As mentioned, the Rodden Park and Rideau Marina options have been discussed previously by councillors, as City staff have worked for several years to identify a permanent home for the cabins, according to the City. During a meeting this past May, councillors considered directing staff to remove both options from the list of possibilities; however, members ultimately voted to continue exploring both locations. During that meeting, Portsmouth District Councillor Don Amos noted his opposition to the Rodden Park location, due to the fact the space is “widely used” by others in the community.
Amos remarked, ”[OLS] would like a space that is not well utilized, not with heavy traffic, and so forth. Rodden Park is not the ideal location for that. It comes back to amenities, as well: there’s not enough in and around that area.”
Meanwhile, Pittsburgh District Councillor Ryan Boehme explained why Rideau Marina was not a suitable location for the cabins. “One of the things that came up through the community feedback, especially for Rideau Marina, is [that] it’s not the right location. Transit-wise, [it’s] not very accessible. The services over here are very remote.”
Following the May Council meeting, staff conducted additional public engagement with OLS, which included an online survey on the City’s ‘Get Involved Kingston’ webpage. The report notes that out of 915 participants, 47 per cent of respondents disagreed with the cabins being located at Rodden Park. The same per centage of respondents also disagreed with the Rideau Marina option.
Besides options for continuing the existing transient model or moving to one of two permanent locations for the sleeping cabins, the staff report contains a fourth option, which would see the City “wind down” the sleeping cabin pilot project. Under Option Four, staff would work with OLS to provide a plan for current sleeping cabin residents to transition to other supportive housing options in the City.

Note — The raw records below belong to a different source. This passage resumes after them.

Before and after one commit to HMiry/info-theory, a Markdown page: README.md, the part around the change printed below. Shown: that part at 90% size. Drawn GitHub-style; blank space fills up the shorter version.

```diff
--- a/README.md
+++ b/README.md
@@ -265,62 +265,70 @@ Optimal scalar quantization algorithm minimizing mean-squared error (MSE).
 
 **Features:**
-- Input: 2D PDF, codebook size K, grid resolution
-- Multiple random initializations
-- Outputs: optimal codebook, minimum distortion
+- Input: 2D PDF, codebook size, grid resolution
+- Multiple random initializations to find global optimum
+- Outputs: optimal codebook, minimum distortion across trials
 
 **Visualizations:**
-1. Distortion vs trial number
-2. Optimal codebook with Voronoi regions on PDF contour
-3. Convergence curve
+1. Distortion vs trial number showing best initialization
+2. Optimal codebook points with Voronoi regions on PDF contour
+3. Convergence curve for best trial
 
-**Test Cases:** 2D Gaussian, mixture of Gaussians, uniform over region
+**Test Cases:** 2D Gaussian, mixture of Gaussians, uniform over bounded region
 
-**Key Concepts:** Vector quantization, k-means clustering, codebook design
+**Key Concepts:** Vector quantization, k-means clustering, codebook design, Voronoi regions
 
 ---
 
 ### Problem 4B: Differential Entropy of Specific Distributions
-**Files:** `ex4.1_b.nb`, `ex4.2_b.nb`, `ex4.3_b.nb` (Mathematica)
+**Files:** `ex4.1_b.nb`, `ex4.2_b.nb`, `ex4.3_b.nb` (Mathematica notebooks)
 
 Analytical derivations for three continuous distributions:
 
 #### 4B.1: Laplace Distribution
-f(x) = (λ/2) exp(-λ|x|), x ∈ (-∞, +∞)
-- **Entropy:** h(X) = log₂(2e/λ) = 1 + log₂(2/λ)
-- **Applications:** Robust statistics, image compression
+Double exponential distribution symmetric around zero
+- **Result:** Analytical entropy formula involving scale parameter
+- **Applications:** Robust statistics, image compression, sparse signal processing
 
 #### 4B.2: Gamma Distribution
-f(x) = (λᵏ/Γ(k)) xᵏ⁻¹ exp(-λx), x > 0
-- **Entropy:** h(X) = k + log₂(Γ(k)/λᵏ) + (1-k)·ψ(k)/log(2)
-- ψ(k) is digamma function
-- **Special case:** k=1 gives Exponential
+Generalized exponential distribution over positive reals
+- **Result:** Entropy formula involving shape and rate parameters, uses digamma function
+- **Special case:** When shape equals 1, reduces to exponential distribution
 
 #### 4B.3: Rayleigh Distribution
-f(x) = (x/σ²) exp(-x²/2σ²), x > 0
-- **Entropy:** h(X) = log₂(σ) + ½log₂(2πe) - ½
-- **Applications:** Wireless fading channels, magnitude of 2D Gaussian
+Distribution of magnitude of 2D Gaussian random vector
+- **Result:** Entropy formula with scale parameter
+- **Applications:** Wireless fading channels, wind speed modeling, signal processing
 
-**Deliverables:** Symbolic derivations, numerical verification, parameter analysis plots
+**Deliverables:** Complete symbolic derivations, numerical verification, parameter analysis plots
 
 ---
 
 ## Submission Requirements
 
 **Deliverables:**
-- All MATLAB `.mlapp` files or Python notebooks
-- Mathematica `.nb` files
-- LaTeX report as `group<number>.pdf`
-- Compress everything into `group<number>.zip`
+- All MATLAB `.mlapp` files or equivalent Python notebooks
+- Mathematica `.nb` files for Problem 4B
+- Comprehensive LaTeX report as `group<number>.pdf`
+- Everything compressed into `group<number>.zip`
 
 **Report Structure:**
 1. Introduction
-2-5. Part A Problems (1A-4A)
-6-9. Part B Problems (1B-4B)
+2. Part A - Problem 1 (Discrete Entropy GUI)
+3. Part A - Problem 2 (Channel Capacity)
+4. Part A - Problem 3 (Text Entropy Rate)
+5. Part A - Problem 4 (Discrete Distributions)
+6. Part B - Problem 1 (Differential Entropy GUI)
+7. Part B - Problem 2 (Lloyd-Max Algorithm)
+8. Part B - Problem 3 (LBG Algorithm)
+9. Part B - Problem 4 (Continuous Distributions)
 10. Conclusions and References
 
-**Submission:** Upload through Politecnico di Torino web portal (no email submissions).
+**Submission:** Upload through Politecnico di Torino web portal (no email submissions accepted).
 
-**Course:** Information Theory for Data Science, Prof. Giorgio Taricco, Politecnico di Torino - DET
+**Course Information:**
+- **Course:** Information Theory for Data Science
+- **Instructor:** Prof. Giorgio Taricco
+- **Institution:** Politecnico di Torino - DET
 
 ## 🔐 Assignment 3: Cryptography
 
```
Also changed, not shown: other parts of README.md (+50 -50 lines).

The report adds, “In recent years more housing solutions have [become available] in the community with operations support from a variety of partners, and although the need continues to be high, and deeply affordable and supportive housing solutions are not always easy to secure, staff could be directed to seek out opportunities to provide [alternative] housing options to the residents currently accommodated within the sleeping cabin project.”
Should Council vote for Option Four, staff would have until the end of March 2024 to come up with a transitional plan for sleeping cabin residents. The report does not indicate what would happen to the 17 cabins currently in use as part of the program.
All four options will be presented to Council for debate during its meeting on Tuesday, Nov. 7, 2023, at 7 p.m. inside Council Chambers. Full meeting agendas are available on the City of Kingston website. Meetings are open to the public and can be streamed live (or viewed after) on the Kingston City Council YouTube page.